The liberal arts curriculum has often been criticized for not providing their undergraduates with the necessary skills to succeed in the workplace. STEM majors learn technical abilities that they are able to transfer onto the ever-industrializing workforce. What do the humanities bring that can be applied practically? I find that what we learn in the classroom in Social Science is not considered transferable or applicable - even though it is!

While there can be valid critique of the Social Sciences’ curriculum, do not agree with the notion that Arts students do not learn applicable skills that can be transferred to their careers. I would, however, argue that Social Science students are not encouraged to apply the skills they learn in their undergrads to the workforce. Internships are considered essential for those in STEM fields, why is this same mentality not applied to Social Science students? Why are Arts students not equally encouraged to apply the critical thinking, problem-solving, written and communication skills we learn prior to our final years of undergrad through internships?


If you are wondering, “well who needs any of these skills?” Google conducted research on the eight most important qualities of Google’s top employees, where STEM expertise comes in last. The top characteristics of success according to Google’s research are communication, good leadership, empathetic and supportive nature towards others, and possessing good critical thinking and problem-solving skills.

Sound familiar?

I'll say it again: why are Arts students not equally encouraged to apply the critical thinking, problem-solving, written and communication skills we learn prior to our final years of undergrad through internships?

I don't know enough about the practicum opportunity in Social Science to speak on it - what I do know is that it's not available until fourth year. Why do I have to wait until our fourth year to gain experience, when it is something I could be pursuing after my second or third year? Engineering students usually apply for internships after their third year and spend at least 8 to 12 months gaining technical experience.
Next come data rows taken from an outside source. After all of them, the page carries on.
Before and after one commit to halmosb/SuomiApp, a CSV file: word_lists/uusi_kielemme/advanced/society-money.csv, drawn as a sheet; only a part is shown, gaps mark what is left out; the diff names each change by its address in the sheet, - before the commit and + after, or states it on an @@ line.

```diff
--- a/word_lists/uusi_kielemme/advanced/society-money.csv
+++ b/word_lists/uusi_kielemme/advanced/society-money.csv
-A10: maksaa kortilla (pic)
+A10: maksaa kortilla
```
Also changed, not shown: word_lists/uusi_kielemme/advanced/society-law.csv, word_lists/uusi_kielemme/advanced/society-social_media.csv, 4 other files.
Business students have the opportunity to gain business experience after they declare a major in second year. Science majors can do research projects or biological/chemical technician internships after their second year as well. So why should Social Science students have to wait until their fourth year to apply what they know and have learned to the real world?

I wanted practical experience before my final year, so I found a placement at the City of Toronto's Youth Spaces, I have only completed training so far, but some of the things I have learned have been very interesting and helpful. For example, they advised that when we are within the Youth Spaces if we begin a conversation with one of the youths, to not offer them career advice because it can appear condescending especially when the advice is not asked or warranted for. This advice alone has changed my perspective on the conversations I have in my everyday personal and professional life. I can't speak too much on my experiences with it as of now, because I begin at the workspace at the beginning of April. Already though the training has been extremely valuable. Through this experience, I get to work to create new methods so the youth can create a voice and vision for themselves.
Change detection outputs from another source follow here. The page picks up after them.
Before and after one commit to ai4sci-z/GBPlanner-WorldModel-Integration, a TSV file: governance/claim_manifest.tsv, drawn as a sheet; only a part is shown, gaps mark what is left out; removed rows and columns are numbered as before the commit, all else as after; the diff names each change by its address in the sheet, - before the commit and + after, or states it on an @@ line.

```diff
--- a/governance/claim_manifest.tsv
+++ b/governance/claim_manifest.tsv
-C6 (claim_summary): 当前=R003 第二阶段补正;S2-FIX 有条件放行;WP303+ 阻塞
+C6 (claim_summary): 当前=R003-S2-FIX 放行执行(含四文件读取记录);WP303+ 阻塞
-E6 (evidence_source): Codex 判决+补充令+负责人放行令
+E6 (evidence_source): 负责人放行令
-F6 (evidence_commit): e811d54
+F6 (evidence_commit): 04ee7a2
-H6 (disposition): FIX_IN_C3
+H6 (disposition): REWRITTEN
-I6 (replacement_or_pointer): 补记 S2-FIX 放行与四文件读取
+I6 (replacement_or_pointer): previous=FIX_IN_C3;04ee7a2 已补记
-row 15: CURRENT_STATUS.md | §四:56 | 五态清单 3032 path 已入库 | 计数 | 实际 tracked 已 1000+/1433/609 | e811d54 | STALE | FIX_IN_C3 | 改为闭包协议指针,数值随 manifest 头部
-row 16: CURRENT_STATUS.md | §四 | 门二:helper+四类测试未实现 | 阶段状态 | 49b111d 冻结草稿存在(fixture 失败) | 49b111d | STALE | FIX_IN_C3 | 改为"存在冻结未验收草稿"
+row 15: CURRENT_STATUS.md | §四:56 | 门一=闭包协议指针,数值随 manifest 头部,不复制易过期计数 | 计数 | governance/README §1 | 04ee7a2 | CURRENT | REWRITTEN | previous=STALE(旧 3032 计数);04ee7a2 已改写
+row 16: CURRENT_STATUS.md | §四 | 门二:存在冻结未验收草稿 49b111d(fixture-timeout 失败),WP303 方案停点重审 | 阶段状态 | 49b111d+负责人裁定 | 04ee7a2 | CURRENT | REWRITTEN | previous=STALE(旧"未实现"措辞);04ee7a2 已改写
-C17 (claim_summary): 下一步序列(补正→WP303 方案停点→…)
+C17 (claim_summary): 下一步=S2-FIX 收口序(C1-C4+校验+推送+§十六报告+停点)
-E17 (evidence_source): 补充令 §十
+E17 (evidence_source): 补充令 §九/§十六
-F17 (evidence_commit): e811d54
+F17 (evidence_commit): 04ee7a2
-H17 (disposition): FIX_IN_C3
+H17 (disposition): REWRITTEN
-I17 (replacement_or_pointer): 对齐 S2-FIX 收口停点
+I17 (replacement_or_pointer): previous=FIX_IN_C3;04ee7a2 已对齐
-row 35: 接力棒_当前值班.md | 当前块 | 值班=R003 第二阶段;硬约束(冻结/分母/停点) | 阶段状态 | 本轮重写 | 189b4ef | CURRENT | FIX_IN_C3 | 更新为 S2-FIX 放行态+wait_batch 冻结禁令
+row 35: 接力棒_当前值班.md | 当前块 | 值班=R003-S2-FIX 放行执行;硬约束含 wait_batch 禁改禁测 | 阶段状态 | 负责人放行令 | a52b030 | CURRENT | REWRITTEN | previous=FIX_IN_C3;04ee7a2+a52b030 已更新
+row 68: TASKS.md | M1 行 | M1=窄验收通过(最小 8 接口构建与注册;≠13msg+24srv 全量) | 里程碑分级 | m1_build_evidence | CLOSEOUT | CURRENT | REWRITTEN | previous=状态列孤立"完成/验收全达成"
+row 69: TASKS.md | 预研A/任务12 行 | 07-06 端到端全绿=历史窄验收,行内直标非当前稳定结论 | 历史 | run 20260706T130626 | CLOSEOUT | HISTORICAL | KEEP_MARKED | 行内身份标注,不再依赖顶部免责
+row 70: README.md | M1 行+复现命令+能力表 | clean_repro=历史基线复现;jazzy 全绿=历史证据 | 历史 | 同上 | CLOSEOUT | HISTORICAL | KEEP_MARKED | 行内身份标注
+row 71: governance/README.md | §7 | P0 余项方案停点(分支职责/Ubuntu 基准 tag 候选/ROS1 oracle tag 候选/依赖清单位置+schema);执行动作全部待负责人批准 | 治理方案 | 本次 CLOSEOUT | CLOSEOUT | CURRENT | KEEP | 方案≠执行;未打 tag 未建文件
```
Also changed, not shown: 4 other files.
Employers hire people, not degrees. Your degree does not define you, you define your degree. As a famous innovator of our culture once said, “STEM skills are vital to the world we live in today, but technology alone, is not enough” – Steve Jobs.

I encourage Social Science majors to look into practicum (you can read about other student's experiences with practicum on the Student Speak blog), and also look for relevant internships, fellowships, and work experiences in general. Your experience doesn't have to come from inside of the university! Stay active on LinkedIn, look for opportunities, and don't expect for them to magically come to your lap, talk to your professors who may be able to help you with whatever experience they have, be certain about what you're advocating for and look for opportunities to exemplify that advocacy. 

By Rida Warsi